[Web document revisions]
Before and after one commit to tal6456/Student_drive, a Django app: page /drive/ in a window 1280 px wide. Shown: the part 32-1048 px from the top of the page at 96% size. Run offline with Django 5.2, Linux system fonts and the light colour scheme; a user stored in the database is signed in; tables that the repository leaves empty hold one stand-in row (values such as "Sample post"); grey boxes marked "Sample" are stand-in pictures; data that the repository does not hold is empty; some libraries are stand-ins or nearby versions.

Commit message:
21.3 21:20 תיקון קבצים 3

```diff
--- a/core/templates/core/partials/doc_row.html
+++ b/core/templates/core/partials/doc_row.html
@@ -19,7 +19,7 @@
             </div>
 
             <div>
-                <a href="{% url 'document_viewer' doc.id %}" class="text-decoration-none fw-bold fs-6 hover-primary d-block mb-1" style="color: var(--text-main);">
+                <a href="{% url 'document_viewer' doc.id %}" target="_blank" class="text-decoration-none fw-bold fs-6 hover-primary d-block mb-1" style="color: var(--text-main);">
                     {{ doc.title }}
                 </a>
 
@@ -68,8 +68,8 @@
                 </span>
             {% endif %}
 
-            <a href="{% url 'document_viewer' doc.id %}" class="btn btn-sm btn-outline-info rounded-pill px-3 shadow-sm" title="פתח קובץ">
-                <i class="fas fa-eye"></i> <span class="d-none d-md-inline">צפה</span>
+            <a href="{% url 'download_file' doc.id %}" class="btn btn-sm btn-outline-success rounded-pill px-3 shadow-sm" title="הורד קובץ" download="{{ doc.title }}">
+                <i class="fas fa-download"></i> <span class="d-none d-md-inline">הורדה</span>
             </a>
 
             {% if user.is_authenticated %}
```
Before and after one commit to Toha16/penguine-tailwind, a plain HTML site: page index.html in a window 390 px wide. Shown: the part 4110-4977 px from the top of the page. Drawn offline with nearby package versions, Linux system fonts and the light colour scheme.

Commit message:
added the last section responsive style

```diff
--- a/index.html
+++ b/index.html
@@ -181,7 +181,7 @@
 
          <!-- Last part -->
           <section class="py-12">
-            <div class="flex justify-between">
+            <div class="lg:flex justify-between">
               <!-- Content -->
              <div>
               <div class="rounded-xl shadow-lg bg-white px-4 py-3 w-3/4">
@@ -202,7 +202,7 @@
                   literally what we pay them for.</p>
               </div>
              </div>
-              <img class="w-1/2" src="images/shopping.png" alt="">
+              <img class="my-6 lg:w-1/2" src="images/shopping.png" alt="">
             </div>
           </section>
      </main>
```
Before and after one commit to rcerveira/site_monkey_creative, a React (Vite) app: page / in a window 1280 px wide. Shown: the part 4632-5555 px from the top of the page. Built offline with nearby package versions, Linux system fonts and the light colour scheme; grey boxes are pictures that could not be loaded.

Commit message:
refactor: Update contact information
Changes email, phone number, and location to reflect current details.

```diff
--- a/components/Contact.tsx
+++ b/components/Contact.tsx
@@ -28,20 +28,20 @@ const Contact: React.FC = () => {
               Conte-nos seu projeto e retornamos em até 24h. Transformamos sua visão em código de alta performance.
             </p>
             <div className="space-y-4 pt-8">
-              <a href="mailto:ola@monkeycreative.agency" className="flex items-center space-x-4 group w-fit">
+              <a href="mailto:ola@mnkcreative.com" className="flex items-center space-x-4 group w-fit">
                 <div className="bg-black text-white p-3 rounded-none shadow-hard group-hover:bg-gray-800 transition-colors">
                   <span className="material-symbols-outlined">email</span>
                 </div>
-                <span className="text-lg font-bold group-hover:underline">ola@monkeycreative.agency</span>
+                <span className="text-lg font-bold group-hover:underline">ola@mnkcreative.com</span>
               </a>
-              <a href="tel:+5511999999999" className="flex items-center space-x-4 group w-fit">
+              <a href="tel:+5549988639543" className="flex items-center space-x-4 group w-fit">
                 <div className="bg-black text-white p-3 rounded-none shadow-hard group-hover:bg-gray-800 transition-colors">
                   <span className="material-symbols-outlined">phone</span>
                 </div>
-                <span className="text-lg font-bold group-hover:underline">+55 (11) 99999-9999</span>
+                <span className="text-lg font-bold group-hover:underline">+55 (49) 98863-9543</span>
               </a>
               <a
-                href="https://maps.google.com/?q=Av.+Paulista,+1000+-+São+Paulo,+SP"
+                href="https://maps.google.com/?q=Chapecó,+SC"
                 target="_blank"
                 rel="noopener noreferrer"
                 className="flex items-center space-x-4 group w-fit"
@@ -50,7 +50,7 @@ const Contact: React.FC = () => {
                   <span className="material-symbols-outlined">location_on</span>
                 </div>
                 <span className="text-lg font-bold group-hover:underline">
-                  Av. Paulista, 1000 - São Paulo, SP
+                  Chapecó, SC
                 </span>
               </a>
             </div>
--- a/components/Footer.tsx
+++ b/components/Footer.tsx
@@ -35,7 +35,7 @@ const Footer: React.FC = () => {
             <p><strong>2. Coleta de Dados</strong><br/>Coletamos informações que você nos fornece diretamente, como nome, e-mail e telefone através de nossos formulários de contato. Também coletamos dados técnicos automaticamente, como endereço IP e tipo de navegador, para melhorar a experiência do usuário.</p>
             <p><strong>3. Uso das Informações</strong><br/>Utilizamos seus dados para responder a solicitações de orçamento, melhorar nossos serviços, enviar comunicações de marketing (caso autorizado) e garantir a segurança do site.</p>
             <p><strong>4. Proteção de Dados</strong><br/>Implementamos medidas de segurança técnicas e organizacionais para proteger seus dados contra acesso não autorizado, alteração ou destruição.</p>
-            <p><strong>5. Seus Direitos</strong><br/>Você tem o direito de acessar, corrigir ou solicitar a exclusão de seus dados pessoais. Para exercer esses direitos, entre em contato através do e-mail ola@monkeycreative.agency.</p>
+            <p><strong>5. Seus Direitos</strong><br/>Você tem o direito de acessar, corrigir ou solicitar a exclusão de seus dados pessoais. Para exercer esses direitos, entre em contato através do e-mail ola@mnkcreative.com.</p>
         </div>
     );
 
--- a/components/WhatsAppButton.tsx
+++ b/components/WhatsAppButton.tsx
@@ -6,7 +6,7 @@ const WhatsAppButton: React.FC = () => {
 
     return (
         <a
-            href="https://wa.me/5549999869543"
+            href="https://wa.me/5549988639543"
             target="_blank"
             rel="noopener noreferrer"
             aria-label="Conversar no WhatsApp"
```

● **Exercise prompt**:
You are asked to copy all of the entries above exactly.

● **Problem solution**:
Before and after one commit to tal6456/Student_drive, a Django app: page /drive/ in a window 1280 px wide. Shown: the part 32-1048 px from the top of the page at 96% size. Run offline with Django 5.2, Linux system fonts and the light colour scheme; a user stored in the database is signed in; tables that the repository leaves empty hold one stand-in row (values such as "Sample post"); grey boxes marked "Sample" are stand-in pictures; data that the repository does not hold is empty; some libraries are stand-ins or nearby versions.

Commit message:
21.3 21:20 תיקון קבצים 3

```diff
--- a/core/templates/core/partials/doc_row.html
+++ b/core/templates/core/partials/doc_row.html
@@ -19,7 +19,7 @@
             </div>
 
             <div>
-                <a href="{% url 'document_viewer' doc.id %}" class="text-decoration-none fw-bold fs-6 hover-primary d-block mb-1" style="color: var(--text-main);">
+                <a href="{% url 'document_viewer' doc.id %}" target="_blank" class="text-decoration-none fw-bold fs-6 hover-primary d-block mb-1" style="color: var(--text-main);">
                     {{ doc.title }}
                 </a>
 
@@ -68,8 +68,8 @@
                 </span>
             {% endif %}
 
-            <a href="{% url 'document_viewer' doc.id %}" class="btn btn-sm btn-outline-info rounded-pill px-3 shadow-sm" title="פתח קובץ">
-                <i class="fas fa-eye"></i> <span class="d-none d-md-inline">צפה</span>
+            <a href="{% url 'download_file' doc.id %}" class="btn btn-sm btn-outline-success rounded-pill px-3 shadow-sm" title="הורד קובץ" download="{{ doc.title }}">
+                <i class="fas fa-download"></i> <span class="d-none d-md-inline">הורדה</span>
             </a>
 
             {% if user.is_authenticated %}
```
Before and after one commit to Toha16/penguine-tailwind, a plain HTML site: page index.html in a window 390 px wide. Shown: the part 4110-4977 px from the top of the page. Drawn offline with nearby package versions, Linux system fonts and the light colour scheme.

Commit message:
added the last section responsive style

```diff
--- a/index.html
+++ b/index.html
@@ -181,7 +181,7 @@
 
          <!-- Last part -->
           <section class="py-12">
-            <div class="flex justify-between">
+            <div class="lg:flex justify-between">
               <!-- Content -->
              <div>
               <div class="rounded-xl shadow-lg bg-white px-4 py-3 w-3/4">
@@ -202,7 +202,7 @@
                   literally what we pay them for.</p>
               </div>
              </div>
-              <img class="w-1/2" src="images/shopping.png" alt="">
+              <img class="my-6 lg:w-1/2" src="images/shopping.png" alt="">
             </div>
           </section>
      </main>
```
Before and after one commit to rcerveira/site_monkey_creative, a React (Vite) app: page / in a window 1280 px wide. Shown: the part 4632-5555 px from the top of the page. Built offline with nearby package versions, Linux system fonts and the light colour scheme; grey boxes are pictures that could not be loaded.

Commit message:
refactor: Update contact information
Changes email, phone number, and location to reflect current details.

```diff
--- a/components/Contact.tsx
+++ b/components/Contact.tsx
@@ -28,20 +28,20 @@ const Contact: React.FC = () => {
               Conte-nos seu projeto e retornamos em até 24h. Transformamos sua visão em código de alta performance.
             </p>
             <div className="space-y-4 pt-8">
-              <a href="mailto:ola@monkeycreative.agency" className="flex items-center space-x-4 group w-fit">
+              <a href="mailto:ola@mnkcreative.com" className="flex items-center space-x-4 group w-fit">
                 <div className="bg-black text-white p-3 rounded-none shadow-hard group-hover:bg-gray-800 transition-colors">
                   <span className="material-symbols-outlined">email</span>
                 </div>
-                <span className="text-lg font-bold group-hover:underline">ola@monkeycreative.agency</span>
+                <span className="text-lg font-bold group-hover:underline">ola@mnkcreative.com</span>
               </a>
-              <a href="tel:+5511999999999" className="flex items-center space-x-4 group w-fit">
+              <a href="tel:+5549988639543" className="flex items-center space-x-4 group w-fit">
                 <div className="bg-black text-white p-3 rounded-none shadow-hard group-hover:bg-gray-800 transition-colors">
                   <span className="material-symbols-outlined">phone</span>
                 </div>
-                <span className="text-lg font-bold group-hover:underline">+55 (11) 99999-9999</span>
+                <span className="text-lg font-bold group-hover:underline">+55 (49) 98863-9543</span>
               </a>
               <a
-                href="https://maps.google.com/?q=Av.+Paulista,+1000+-+São+Paulo,+SP"
+                href="https://maps.google.com/?q=Chapecó,+SC"
                 target="_blank"
                 rel="noopener noreferrer"
                 className="flex items-center space-x-4 group w-fit"
@@ -50,7 +50,7 @@ const Contact: React.FC = () => {
                   <span className="material-symbols-outlined">location_on</span>
                 </div>
                 <span className="text-lg font-bold group-hover:underline">
-                  Av. Paulista, 1000 - São Paulo, SP
+                  Chapecó, SC
                 </span>
               </a>
             </div>
--- a/components/Footer.tsx
+++ b/components/Footer.tsx
@@ -35,7 +35,7 @@ const Footer: React.FC = () => {
             <p><strong>2. Coleta de Dados</strong><br/>Coletamos informações que você nos fornece diretamente, como nome, e-mail e telefone através de nossos formulários de contato. Também coletamos dados técnicos automaticamente, como endereço IP e tipo de navegador, para melhorar a experiência do usuário.</p>
             <p><strong>3. Uso das Informações</strong><br/>Utilizamos seus dados para responder a solicitações de orçamento, melhorar nossos serviços, enviar comunicações de marketing (caso autorizado) e garantir a segurança do site.</p>
             <p><strong>4. Proteção de Dados</strong><br/>Implementamos medidas de segurança técnicas e organizacionais para proteger seus dados contra acesso não autorizado, alteração ou destruição.</p>
-            <p><strong>5. Seus Direitos</strong><br/>Você tem o direito de acessar, corrigir ou solicitar a exclusão de seus dados pessoais. Para exercer esses direitos, entre em contato através do e-mail ola@monkeycreative.agency.</p>
+            <p><strong>5. Seus Direitos</strong><br/>Você tem o direito de acessar, corrigir ou solicitar a exclusão de seus dados pessoais. Para exercer esses direitos, entre em contato através do e-mail ola@mnkcreative.com.</p>
         </div>
     );
 
--- a/components/WhatsAppButton.tsx
+++ b/components/WhatsAppButton.tsx
@@ -6,7 +6,7 @@ const WhatsAppButton: React.FC = () => {
 
     return (
         <a
-            href="https://wa.me/5549999869543"
+            href="https://wa.me/5549988639543"
             target="_blank"
             rel="noopener noreferrer"
             aria-label="Conversar no WhatsApp"
```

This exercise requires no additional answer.